**Action item**
Look through the records and report how many lines include the word "empty", with no other words.
----
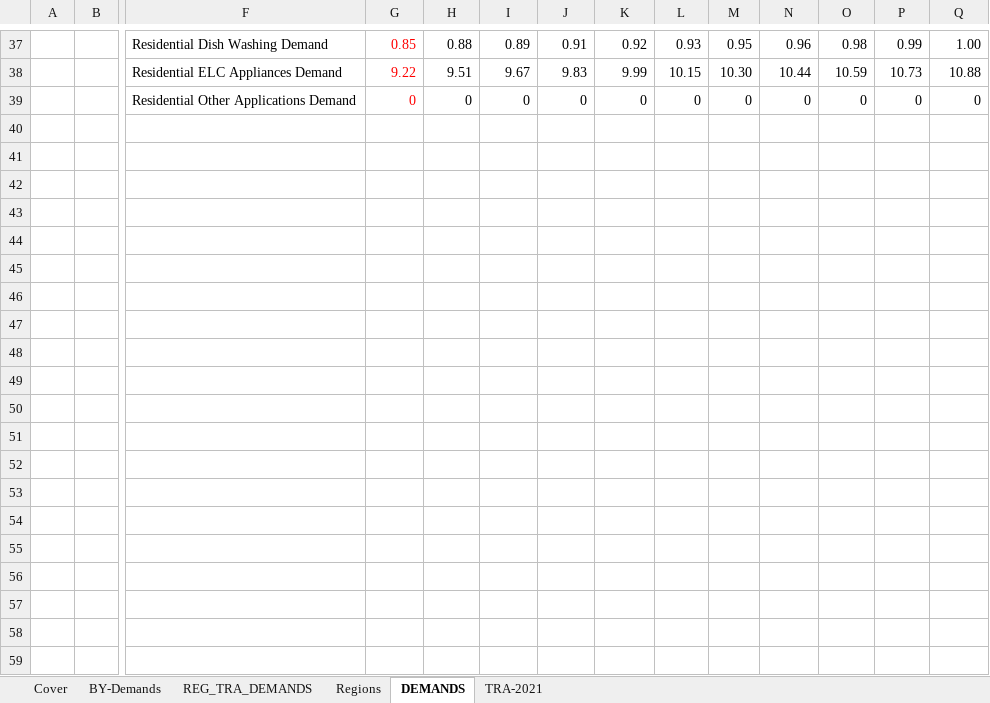
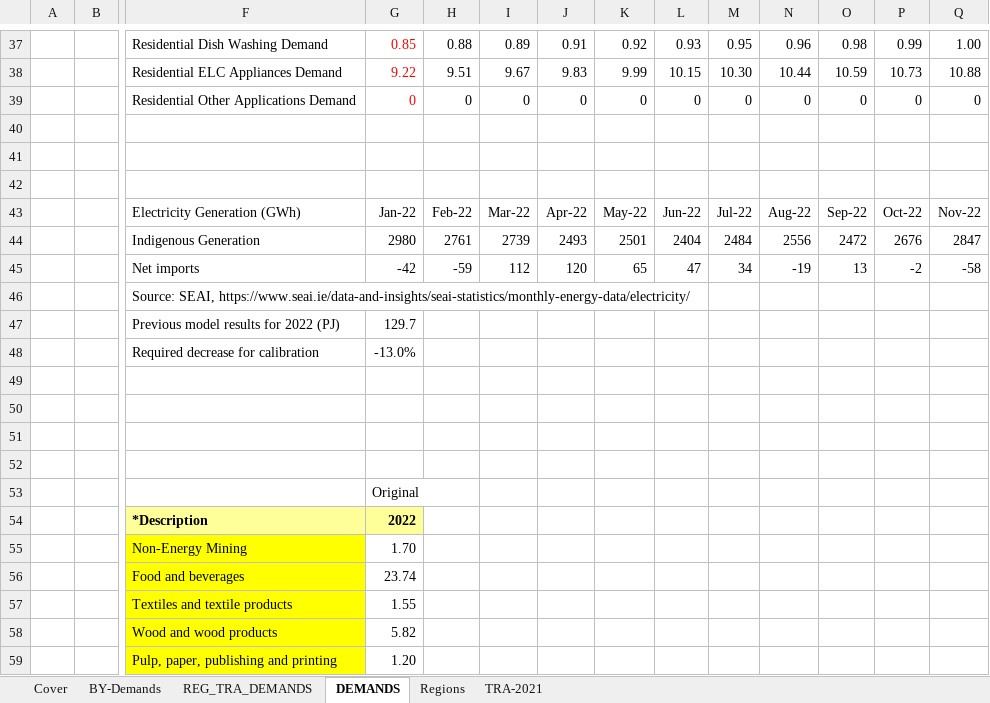
Before and after one commit to MaREI-EPMG/times-ireland-model, an Excel workbook: SuppXLS/Scen_B_SYS_Demands.xlsx, sheet DEMANDS, drawn as a sheet; only a part is shown, gaps mark what is left out; values as stored, in another font and other column widths than the file's, no borders; rows hold the shown columns only; the diff covers the shown part only; the diff names each change by its address in the sheet, - before the commit and + after, or states it on an @@ line.

```diff
--- a/SuppXLS/Scen_B_SYS_Demands.xlsx (sheet DEMANDS)
+++ b/SuppXLS/Scen_B_SYS_Demands.xlsx (sheet DEMANDS)
@@ sheet tab order changed: Cover | BY-Demands | REG_TRA_DEMANDS | DEMANDS | Regions | TRA-2021 @@
+row 40: (empty)
+row 41: (empty)
+row 42: (empty)
+row 43:  |  | Electricity Generation (GWh) | Jan-22 | Feb-22 | Mar-22 | Apr-22 | May-22 | Jun-22 | Jul-22 | Aug-22 | Sep-22 | Oct-22 | Nov-22
+row 44:  |  | Indigenous Generation | 2980 | 2761 | 2739 | 2493 | 2501 | 2404 | 2484 | 2556 | 2472 | 2676 | 2847
+row 45:  |  | Net imports | -42 | -59 | 112 | 120 | 65 | 47 | 34 | -19 | 13 | -2 | -58
+row 46:  |  | Source: SEAI, https://www.seai.ie/data-and-insights/seai-statistics/monthly-energy-data/electricity/
+row 47:  |  | Previous model results for 2022 (PJ) | 129.7
+row 48:  |  | Required decrease for calibration | -13.0%
+row 49: (empty)
+row 50: (empty)
+row 51: (empty)
+row 52: (empty)
+row 53:  |  |  | Original
+row 54:  |  | *Description | 2022
+row 55:  |  | Non-Energy Mining | 1.70
+row 56:  |  | Food and beverages | 23.74
+row 57:  |  | Textiles and textile products | 1.55
+row 58:  |  | Wood and wood products | 5.82
+row 59:  |  | Pulp, paper, publishing and printing | 1.20
```
Also changed, not shown: 32 added rows, 20 edited cells and cell formats elsewhere in this sheet, sheet REG_TRA_DEMANDS, sheet BY-Demands, sheet TRA-2021, formulas that keep their value, charts or pictures, SuppXLS/Scen_B_SUP_DomBioPot_Baseline.xlsx, SuppXLS/Scen_B_SYS_Additional_Assumptions.xlsx, 34 other files.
----
**Solution to this exercise**
7